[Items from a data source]
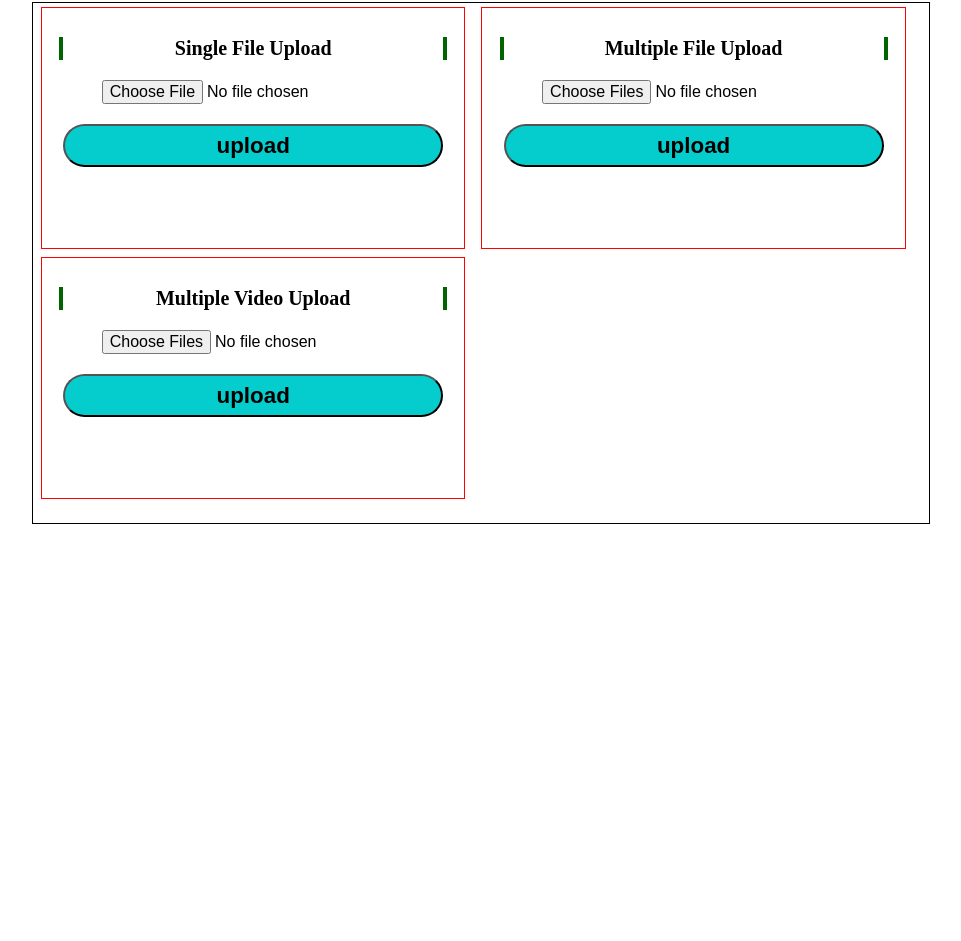
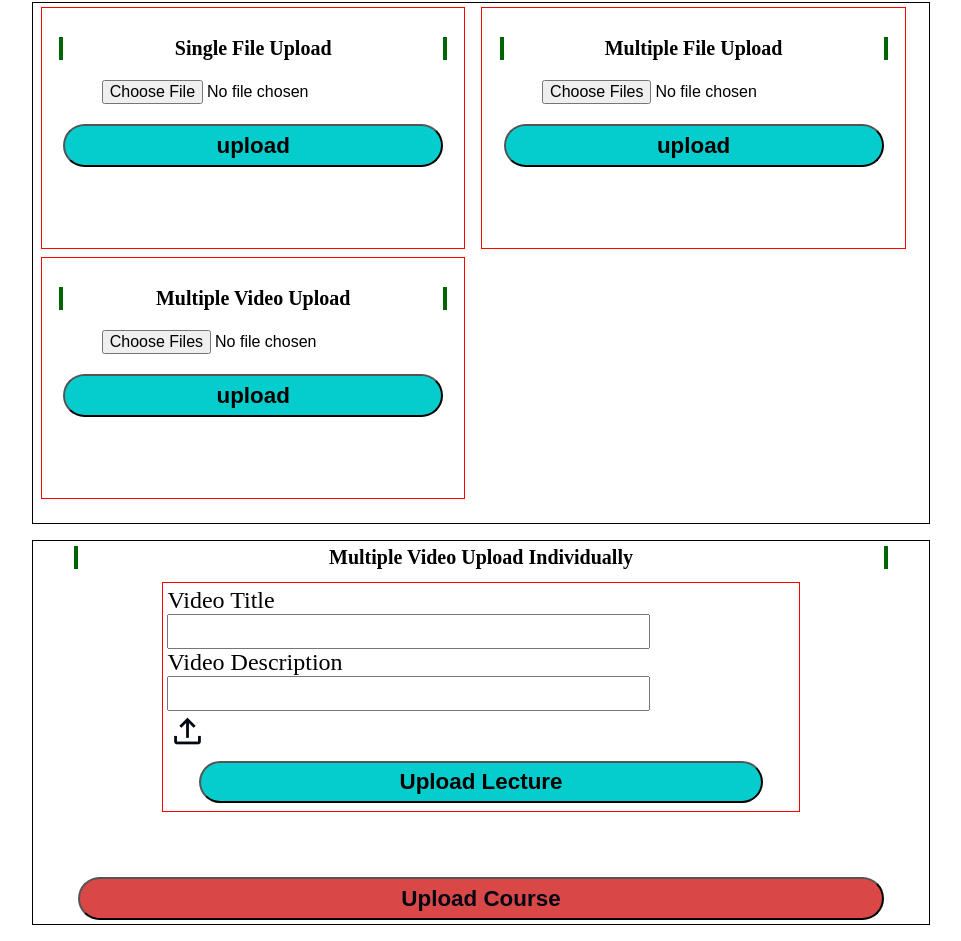
Before and after one commit to MrPurushotam/Local-FIle-Upload, a website: page index.html in a window 1280 px wide. Shown: the part 59-1000 px from the top of the page, without its empty margins (159-1120 px from the left). Before the commit the page ends 800 px from the top, so only its background shows below. Drawn offline with nearby package versions, Linux system fonts and the light colour scheme.

Commit message:
Final Made a Section where you can upload multiple videos individually and then upload it locally all at once!!!

```diff
--- a/index.html
+++ b/index.html
@@ -4,6 +4,7 @@
     <meta charset="UTF-8">
     <meta name="viewport" content="width=device-width, initial-scale=1.0">
     <title>learning file upload</title>
+    <link rel="stylesheet" href="https://fonts.googleapis.com/css2?family=Material+Symbols+Outlined:opsz,wght,FILL,GRAD@20..48,100..700,0..1,-50..200" />
     <style>
         .title{
             text-align: center;
@@ -36,7 +37,7 @@
             font-size: 2.5vh;
             margin: 0.5vh 1vh;
         }
-        .btn{
+        .btn,#upload-btn,.final-upload-btn{
             display: block;
             width: 90%;
             padding: 0.8vh;
@@ -46,8 +47,11 @@
             font-weight: 600;
             background-color: rgb(6, 205, 205);
         }
-        .btn:hover{
+        .btn:hover,#upload-btn:hover{
             background-color:  rgb(7, 176, 176);
+        }
+        .final-upload-btn:hover{
+            background-color:rgb(201, 66, 66) !important;
         }
         .input-file{
             margin: 2vh auto;
@@ -70,6 +74,49 @@
         .removeclass{
             opacity: 0;
         }
+        .parent-2{
+            border: 1px solid black;
+            width: 70vw;
+            max-height: calc(100vh-65vh-10vh);
+            overflow: auto;
+            margin:2vh auto;
+            display: flex;
+            justify-content: center;
+            align-items: center;
+            flex-direction: column;
+            font-size: 3vh;
+        }
+        #form1{
+            width: 70%;
+            margin: 1vh auto;
+            border: 1px solid red;
+            padding: 0.5vh;
+        }
+        .input-elements{
+            display: block;
+            width: 75%;
+            padding: 0.5vh;
+        }
+        .icon{
+            text-align: center;
+            color: #000814;
+            font-size: 5vh;
+        }
+        #video{
+            display: none;
+        }
+        #form1 input[type="text"]{
+            font-size: 2.5vh;
+            font-weight:550 ;
+            max-height: 3vh;
+            overflow-y: auto;
+            word-wrap: break-word;
+            word-break: normal;
+        }
+        .final-upload-btn{
+            background-color: rgb(218, 71, 71);
+            color: #000814;
+        }
     </style>
 </head>
 <body>
@@ -78,7 +125,7 @@
         <div class="child-div">
             <h2 class="inner-title">Single File Upload</h2>
             <input type="file" required accept="image/*" id="singlefile" class="input-file">
-            <button onclick="upload('single')" class="btn">upload</button>
+            <button onclick="upload('single')" class="btn" >upload</button>
             <p id="final-message-single" class="final-message removeclass"></p>
         </div>
         <div class="child-div">
@@ -94,7 +141,66 @@
             <p id="final-message-multiple-video" class="final-message removeclass"></p>
         </div>
     </div>
+    <div class="parent-2">
+        <h2 class="inner-title">Multiple Video Upload Individually</h2>
+        <div id="form1">
+            <label for="title">Video Title
+                <input type="text" id="title" class="input-elements" name="title" required>
+            </label>
+
+            <label for="description">Video Description
+                <input type="text" id="description" class="input-elements" name="description" required>
+            </label>
+
+            <label for="video"><span class="material-symbols-outlined icon">upload</span>
+                <input type="file" required accept="video/*" name="video" class="input-elements" id="video">
+            </label>
+
+            <input type="button" value="Upload Lecture" onclick="uploadTest2()" class="input-elements" id="upload-btn">
+        </div>
+        <p id="final-message-uploaded-course" class="final-message removeclass"></p>
+        <input type="button" value="Upload Course" onclick="finalupload()" class="final-upload-btn">
+    </div>
     <script>
+        const array=[]
+        const uploadTest2=async()=>{
+            console.log("in")
+            let title=document.getElementById("title").value
+            let desc=document.getElementById("description").value
+            let file=document.getElementById("video").files[0]
+            let obj={
+                title:title,
+                description:desc,
+                file:file
+            }
+            array.push(obj)
+            console.log(array)
+            document.getElementById("title").value=""
+            document.getElementById("description").value=""
+            document.getElementById("video").value=""
+        }
+
+        const finalupload=async()=>{
+            console.log(array)
+            let formData=new FormData();
+            array.forEach((data,i)=>{
+                formData.append("video",data.file)
+                formData.append(`title${i}`,data.title)
+                formData.append(`description${i}`,data.description)
+            })
+            const resp=await fetch('http://localhost:3001/uploadcourse/1212',{
+                method:"POST"
+                ,body:formData
+            })
+            const json=await resp.json()
+            console.log(json)
+            if(json.status===200){
+                array.splice(0, array.length)
+                document.querySelector('#final-message-uploaded-course').textContent=json.message
+                document.querySelector('#final-message-uploaded-course').classList.remove('removeclass')
+            }
+            console.log(array)
+        }
         const upload=async(type)=>{
             const formData=new FormData();
             if(type==="single"){
@@ -105,7 +211,6 @@
                     body:formData
                 })
                 const json=await resp.json()
-                console.log(json)
                 if(json.status===200){
                     document.querySelector('#singlefile').value=""
                     document.querySelector('#final-message-single').textContent=json.message
@@ -124,7 +229,7 @@
                 const json=await resp.json()
 
                 if(json.status===200){
-                    document.querySelector('#multiplevideofile').value=[]
+                    document.querySelector('#multiplevideofile').value=""
                     document.querySelector('#final-message-multiple-video').textContent=json.message
                     document.querySelector('#final-message-multiple-video').classList.remove('removeclass')
                 }
@@ -146,7 +251,7 @@
                 })
                 const json=await resp.json()
                 if(json.status===200){
-                    document.querySelector('#multiplefile').value=[]
+                    document.querySelector('#multiplefile').value=""
                     document.querySelector('#final-message-multiple-image').textContent=json.message
                     document.querySelector('#final-message-multiple-image').classList.remove('removeclass')
                 }
```
Also changed, not shown: index.js (+11 -0 lines).
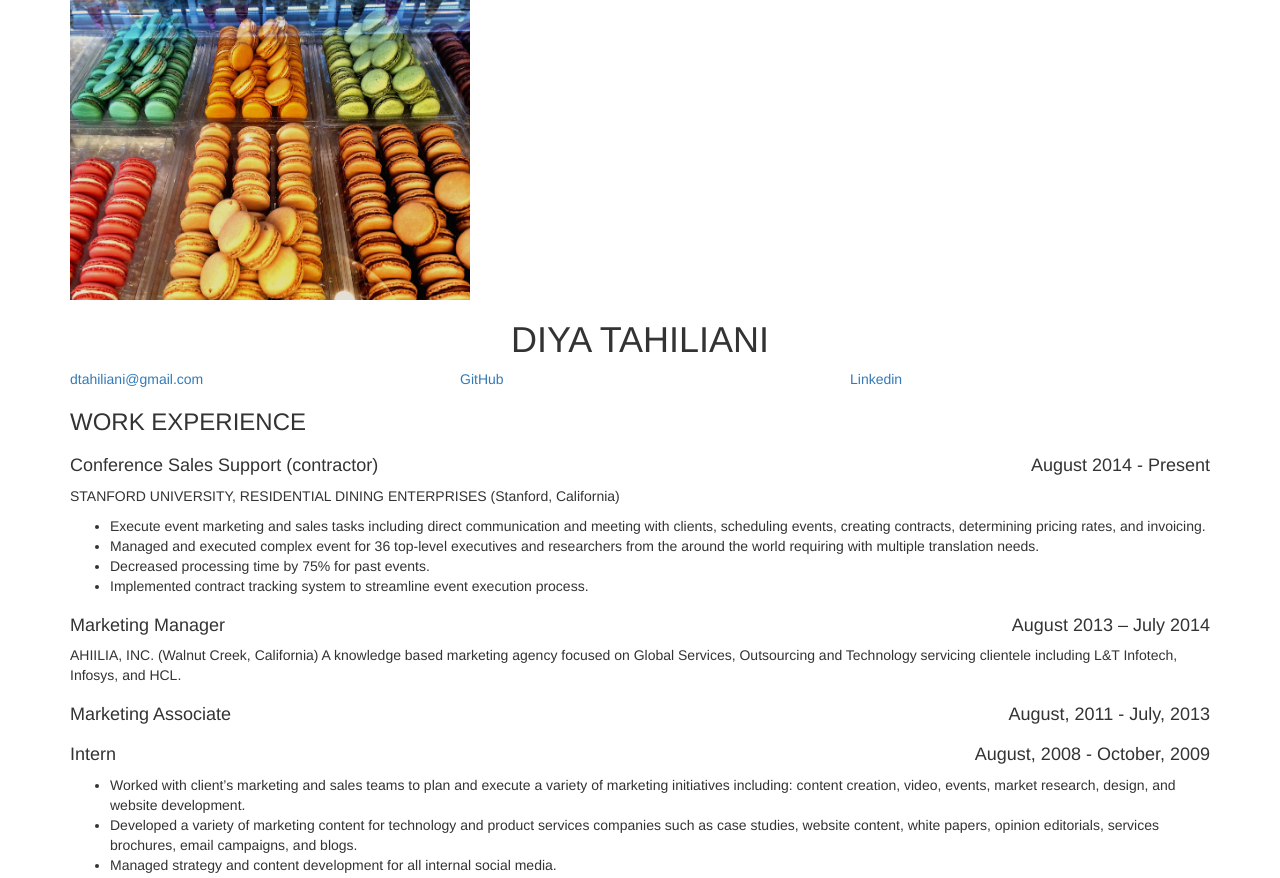
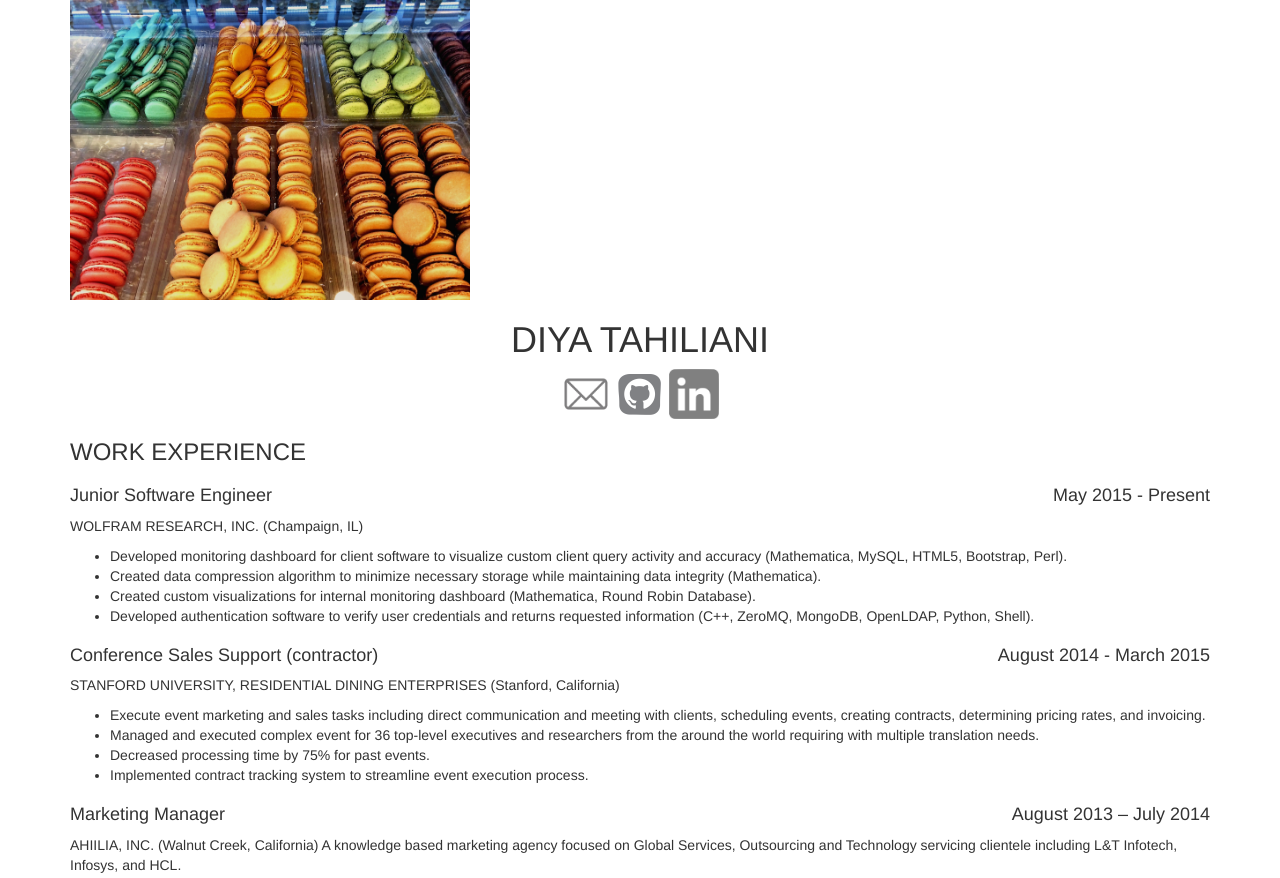
Before and after one commit to dtahiliani/dtahiliani.github.io, a plain HTML site: page index.html in a window 1280 px wide. Shown: the top 878 px of the page. Drawn offline with nearby package versions, Linux system fonts and the light colour scheme.

Commit message:
updated text and new icons

```diff
--- a/index.html
+++ b/index.html
@@ -17,34 +17,57 @@
     <div class="container"><!-- container div -->
       <img class="displayed" src="lauduree.jpg">
         <!--resume begins here-->
+        <!--resume header-->
         <div class="row">
           <div class="col-sm-12 col-xs-12">
             <H1 class="text-center">DIYA TAHILIANI</H1>
           </div>
         </div>
+        <!--contact buttons-->
         <div class="row">
-          <div class="col-sm-4 col-xs-12">
-            <a href="mailto:dtahiliani@gmail.com">dtahiliani@gmail.com</a>
-          </div>
-          <div class="col-sm-4 col-xs-12">
-            <a href="http://www.github.com/dtahiliani" target="_blank">GitHub</a>
-          </div>
-          <div class="col-sm-4 col-xs-12">
-            <a href="http://www.linkedin.com/in/diyat" target="_blank">Linkedin</a>
+          <div class="col-sm-12 text-center">
+            <a href="mailto:dtahiliani@gmail.com">
+              <img src="email.png" width="50" height="50" alt="dtahiliani@gmail.com"></a>
+            <a href="http://www.github.com/dtahiliani">
+              <img src="github_logo.png" width="50" height="50" alt="GitHub"></a>
+            <a href="http://www.linkedin.com/in/diyat">
+              <img src="linkedin.png" width="50" height="50" alt=Linkedin></a>
           </div>
         </div>
+        <!--Work Experience-->
         <div class="row">
           <div class="col-sm-12 col-xs-12">
     	      <H3>WORK EXPERIENCE</H3>
           </div>
         </div>
+        <!--Wolfram Research-->
+        <div class="row">
+          <div class="col-sm-8 col-xs-12">
+            <h4>Junior Software Engineer</h4>
+            <p>WOLFRAM RESEARCH, INC. (Champaign, IL)</p>
+          </div>
+          <div class="col-sm-4 col-xs-12">
+            <h4 class="text-right">May 2015 - Present</h4>
+          </div>
+        </div>
+        <div class="row">
+          <div class="col-sm-12 col-xs-12">
+            <ul>
+              <li>Developed monitoring dashboard for client software to visualize custom client query activity and accuracy (Mathematica, MySQL, HTML5, Bootstrap, Perl).</li>
+              <li>Created data compression algorithm to minimize necessary storage while maintaining data integrity (Mathematica).</li>
+              <li>Created custom visualizations for internal monitoring dashboard (Mathematica, Round Robin Database).</li>
+              <li>Developed authentication software to verify user credentials and returns requested information (C++, ZeroMQ, MongoDB, OpenLDAP, Python, Shell).</li>
+            </ul>
+          </div>
+        </div>
+        <!--Stanford-->
         <div class="row">
           <div class="col-sm-8 col-xs-12">
             <h4>Conference Sales Support (contractor)</h4>
             <p>STANFORD UNIVERSITY, RESIDENTIAL DINING ENTERPRISES (Stanford, California)</p>
           </div>
           <div class="col-sm-4 col-xs-12">
-            <h4 class="text-right">August 2014 - Present</h4>
+            <h4 class="text-right">August 2014 - March 2015</h4>
           </div>
         </div>
         <div class="row">
@@ -57,6 +80,7 @@
             </ul>
           </div>
         </div>
+        <!--Ahilia-->
         <div class="row">
           <div class="col-sm-8 col-xs-12">
             <h4>Marketing Manager</h4>
@@ -162,7 +186,7 @@
         </div>
         <div class="row">
           <div class="col-sm-12 col-xs-12">
-            <p>Girl Develop It San Jose, Ro Khanna for US Congress Volunteer, Oenology, San Francisco Opera Tweet Seats, Davis Bike Club, San Jose Mountain Bike Group, Piano, Fungus Federation of Santa Cruz, Hiking, Cooking, Travel.</p>
+            <p>Champaign Young Democrats, Girl Develop It San Jose, Ro Khanna for US Congress Volunteer, Oenology, San Francisco Opera Tweet Seats, Davis Bike Club, San Jose Mountain Bike Group, Piano, Fungus Federation of Santa Cruz, Hiking, Cooking, Travel.</p>
           </div>
         </div>
       </div>
```
Also changed, not shown: email.png (added), github_logo.png (added), linkedin.png (added).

◆ **About this task**: Read the entries and pick out all lines that include the word "size".

◆ **Response to this task**:
             font-size: 2.5vh;
+            font-size: 3vh;
+            font-size: 5vh;
+            font-size: 2.5vh;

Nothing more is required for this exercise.